== EXERCISE DIRECTIONS ==
Type the listing below out again exactly. No images.

== INPUT MATERIAL ==
+---+
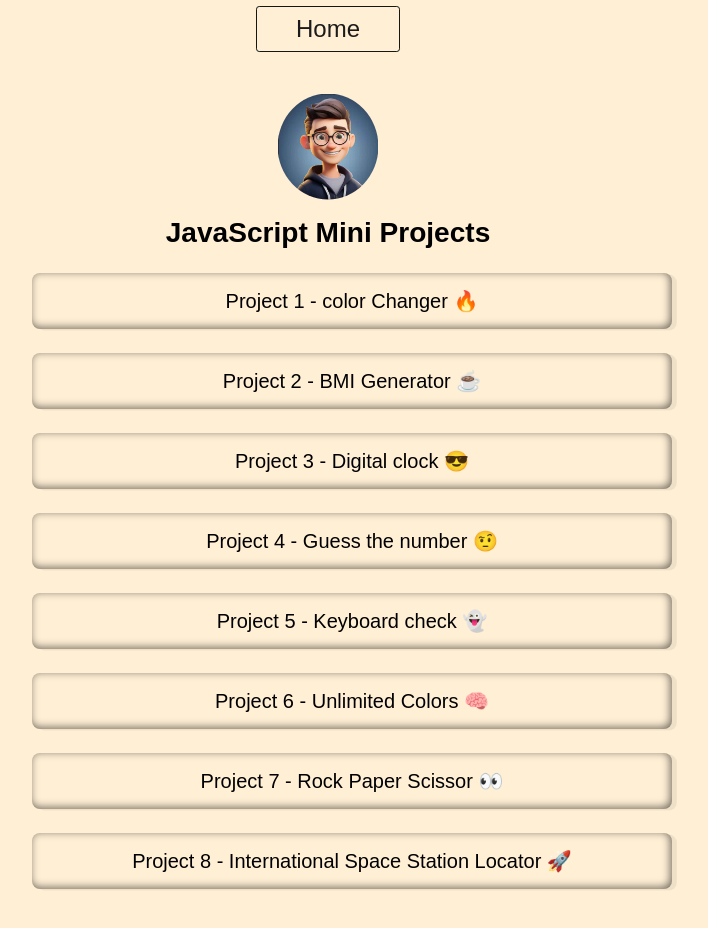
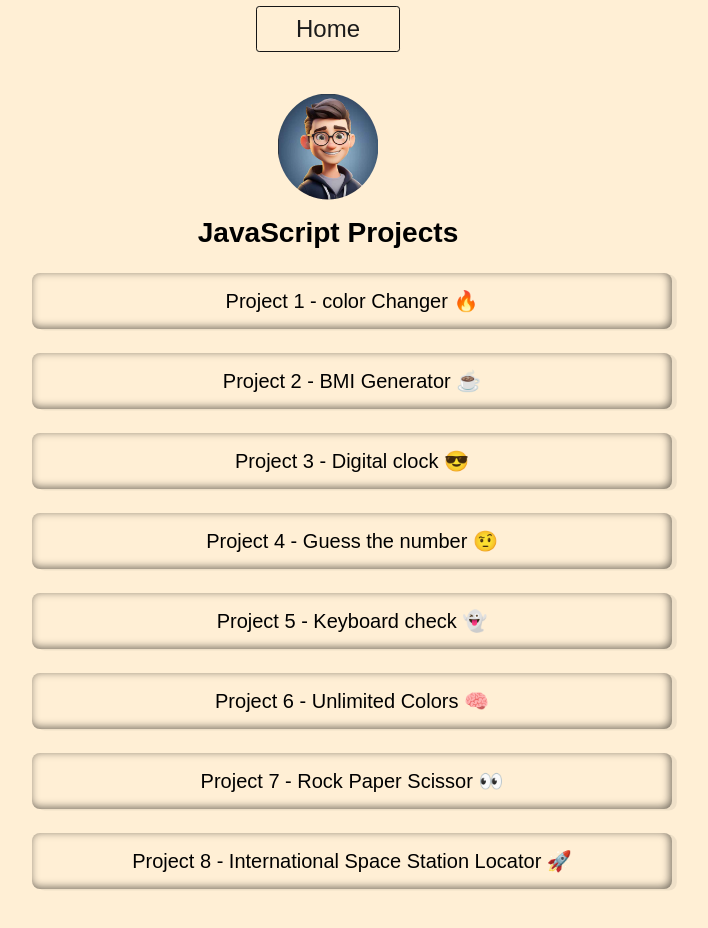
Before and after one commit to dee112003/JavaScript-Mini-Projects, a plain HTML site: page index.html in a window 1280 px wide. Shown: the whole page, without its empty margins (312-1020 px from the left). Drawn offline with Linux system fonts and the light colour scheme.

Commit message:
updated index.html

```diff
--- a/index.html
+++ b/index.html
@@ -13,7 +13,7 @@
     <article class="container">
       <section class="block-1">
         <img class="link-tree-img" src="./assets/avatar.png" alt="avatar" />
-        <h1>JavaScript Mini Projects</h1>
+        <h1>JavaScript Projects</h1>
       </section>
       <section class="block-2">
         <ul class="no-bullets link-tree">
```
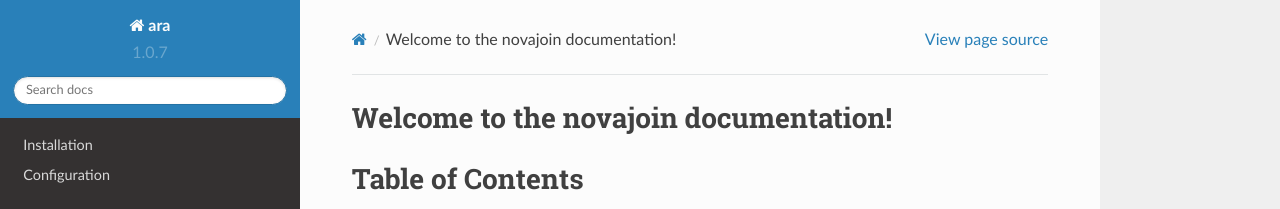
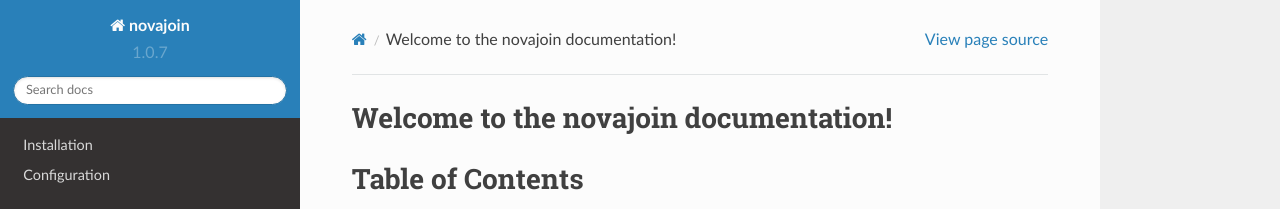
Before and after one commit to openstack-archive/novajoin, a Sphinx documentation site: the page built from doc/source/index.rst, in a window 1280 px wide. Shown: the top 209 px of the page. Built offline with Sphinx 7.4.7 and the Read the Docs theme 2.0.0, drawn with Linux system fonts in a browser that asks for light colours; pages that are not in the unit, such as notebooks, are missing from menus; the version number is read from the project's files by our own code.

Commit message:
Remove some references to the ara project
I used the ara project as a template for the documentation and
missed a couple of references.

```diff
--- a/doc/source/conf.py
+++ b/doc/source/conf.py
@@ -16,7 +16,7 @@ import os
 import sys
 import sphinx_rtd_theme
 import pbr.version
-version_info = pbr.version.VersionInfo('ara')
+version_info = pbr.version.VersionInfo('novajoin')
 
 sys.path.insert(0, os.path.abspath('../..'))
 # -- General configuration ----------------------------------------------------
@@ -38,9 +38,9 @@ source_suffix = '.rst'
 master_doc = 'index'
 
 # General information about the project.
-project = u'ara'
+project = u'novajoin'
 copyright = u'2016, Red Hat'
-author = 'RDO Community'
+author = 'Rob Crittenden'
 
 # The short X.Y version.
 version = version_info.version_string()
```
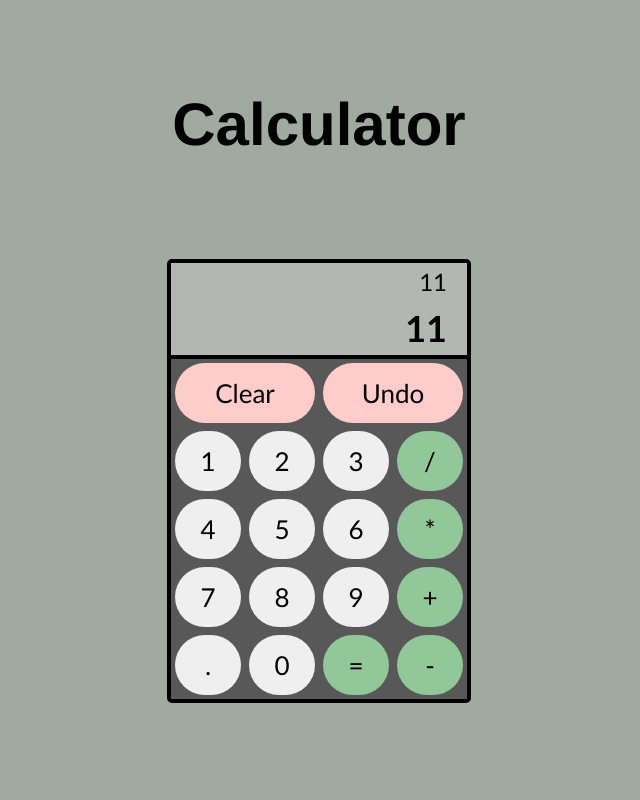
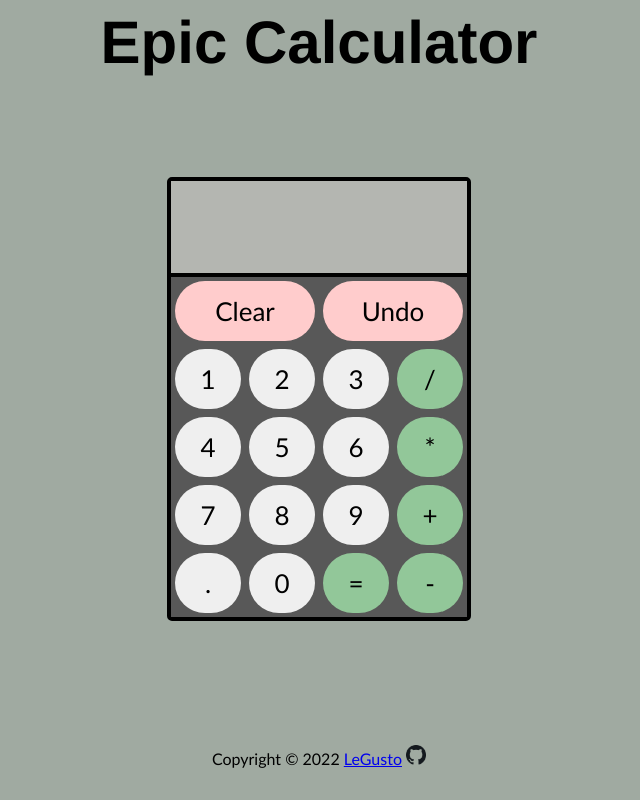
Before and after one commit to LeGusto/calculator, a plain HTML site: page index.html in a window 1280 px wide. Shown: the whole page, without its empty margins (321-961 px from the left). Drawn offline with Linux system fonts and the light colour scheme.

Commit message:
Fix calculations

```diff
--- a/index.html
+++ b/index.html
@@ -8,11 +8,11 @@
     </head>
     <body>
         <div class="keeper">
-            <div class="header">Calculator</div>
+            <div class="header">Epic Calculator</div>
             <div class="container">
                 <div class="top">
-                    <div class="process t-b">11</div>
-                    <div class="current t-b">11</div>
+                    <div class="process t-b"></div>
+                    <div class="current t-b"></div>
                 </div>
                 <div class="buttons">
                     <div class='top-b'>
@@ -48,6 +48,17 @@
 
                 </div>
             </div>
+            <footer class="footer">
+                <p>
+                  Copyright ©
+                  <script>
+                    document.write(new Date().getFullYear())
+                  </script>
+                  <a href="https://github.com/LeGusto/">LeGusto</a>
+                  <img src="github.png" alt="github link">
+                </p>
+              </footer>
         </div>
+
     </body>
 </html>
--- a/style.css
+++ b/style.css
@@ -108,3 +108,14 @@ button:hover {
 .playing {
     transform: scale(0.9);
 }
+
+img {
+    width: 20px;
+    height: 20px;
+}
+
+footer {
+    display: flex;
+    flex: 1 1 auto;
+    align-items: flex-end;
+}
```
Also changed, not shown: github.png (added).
+---+
== SOLUTION FOR THIS EXERCISE ==
Before and after one commit to dee112003/JavaScript-Mini-Projects, a plain HTML site: page index.html in a window 1280 px wide. Shown: the whole page, without its empty margins (312-1020 px from the left). Drawn offline with Linux system fonts and the light colour scheme.

Commit message:
updated index.html

```diff
--- a/index.html
+++ b/index.html
@@ -13,7 +13,7 @@
     <article class="container">
       <section class="block-1">
         <img class="link-tree-img" src="./assets/avatar.png" alt="avatar" />
-        <h1>JavaScript Mini Projects</h1>
+        <h1>JavaScript Projects</h1>
       </section>
       <section class="block-2">
         <ul class="no-bullets link-tree">
```
Before and after one commit to openstack-archive/novajoin, a Sphinx documentation site: the page built from doc/source/index.rst, in a window 1280 px wide. Shown: the top 209 px of the page. Built offline with Sphinx 7.4.7 and the Read the Docs theme 2.0.0, drawn with Linux system fonts in a browser that asks for light colours; pages that are not in the unit, such as notebooks, are missing from menus; the version number is read from the project's files by our own code.

Commit message:
Remove some references to the ara project
I used the ara project as a template for the documentation and
missed a couple of references.

```diff
--- a/doc/source/conf.py
+++ b/doc/source/conf.py
@@ -16,7 +16,7 @@ import os
 import sys
 import sphinx_rtd_theme
 import pbr.version
-version_info = pbr.version.VersionInfo('ara')
+version_info = pbr.version.VersionInfo('novajoin')
 
 sys.path.insert(0, os.path.abspath('../..'))
 # -- General configuration ----------------------------------------------------
@@ -38,9 +38,9 @@ source_suffix = '.rst'
 master_doc = 'index'
 
 # General information about the project.
-project = u'ara'
+project = u'novajoin'
 copyright = u'2016, Red Hat'
-author = 'RDO Community'
+author = 'Rob Crittenden'
 
 # The short X.Y version.
 version = version_info.version_string()
```
Before and after one commit to LeGusto/calculator, a plain HTML site: page index.html in a window 1280 px wide. Shown: the whole page, without its empty margins (321-961 px from the left). Drawn offline with Linux system fonts and the light colour scheme.

Commit message:
Fix calculations

```diff
--- a/index.html
+++ b/index.html
@@ -8,11 +8,11 @@
     </head>
     <body>
         <div class="keeper">
-            <div class="header">Calculator</div>
+            <div class="header">Epic Calculator</div>
             <div class="container">
                 <div class="top">
-                    <div class="process t-b">11</div>
-                    <div class="current t-b">11</div>
+                    <div class="process t-b"></div>
+                    <div class="current t-b"></div>
                 </div>
                 <div class="buttons">
                     <div class='top-b'>
@@ -48,6 +48,17 @@
 
                 </div>
             </div>
+            <footer class="footer">
+                <p>
+                  Copyright ©
+                  <script>
+                    document.write(new Date().getFullYear())
+                  </script>
+                  <a href="https://github.com/LeGusto/">LeGusto</a>
+                  <img src="github.png" alt="github link">
+                </p>
+              </footer>
         </div>
+
     </body>
 </html>
--- a/style.css
+++ b/style.css
@@ -108,3 +108,14 @@ button:hover {
 .playing {
     transform: scale(0.9);
 }
+
+img {
+    width: 20px;
+    height: 20px;
+}
+
+footer {
+    display: flex;
+    flex: 1 1 auto;
+    align-items: flex-end;
+}
```
Also changed, not shown: github.png (added).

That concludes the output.